[Collected data]
+ + + + + + +
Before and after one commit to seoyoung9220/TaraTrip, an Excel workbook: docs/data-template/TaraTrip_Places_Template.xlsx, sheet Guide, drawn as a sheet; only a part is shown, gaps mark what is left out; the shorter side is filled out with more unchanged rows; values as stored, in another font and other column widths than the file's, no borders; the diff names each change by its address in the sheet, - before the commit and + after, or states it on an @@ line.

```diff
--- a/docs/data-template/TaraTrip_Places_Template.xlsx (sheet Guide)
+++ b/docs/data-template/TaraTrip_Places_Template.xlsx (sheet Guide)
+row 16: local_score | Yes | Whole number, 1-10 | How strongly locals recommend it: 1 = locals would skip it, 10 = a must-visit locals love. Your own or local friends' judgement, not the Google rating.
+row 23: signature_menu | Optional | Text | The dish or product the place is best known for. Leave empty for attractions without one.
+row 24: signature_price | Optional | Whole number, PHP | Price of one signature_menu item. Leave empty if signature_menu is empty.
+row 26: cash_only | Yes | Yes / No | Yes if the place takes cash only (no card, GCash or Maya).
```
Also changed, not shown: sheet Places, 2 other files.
+ + + + + + +
**Task goal**
Whenever a line above includes the string "Leave", copy it.

**Response**
+row 23: signature_menu | Optional | Text | The dish or product the place is best known for. Leave empty for attractions without one.
+row 24: signature_price | Optional | Whole number, PHP | Price of one signature_menu item. Leave empty if signature_menu is empty.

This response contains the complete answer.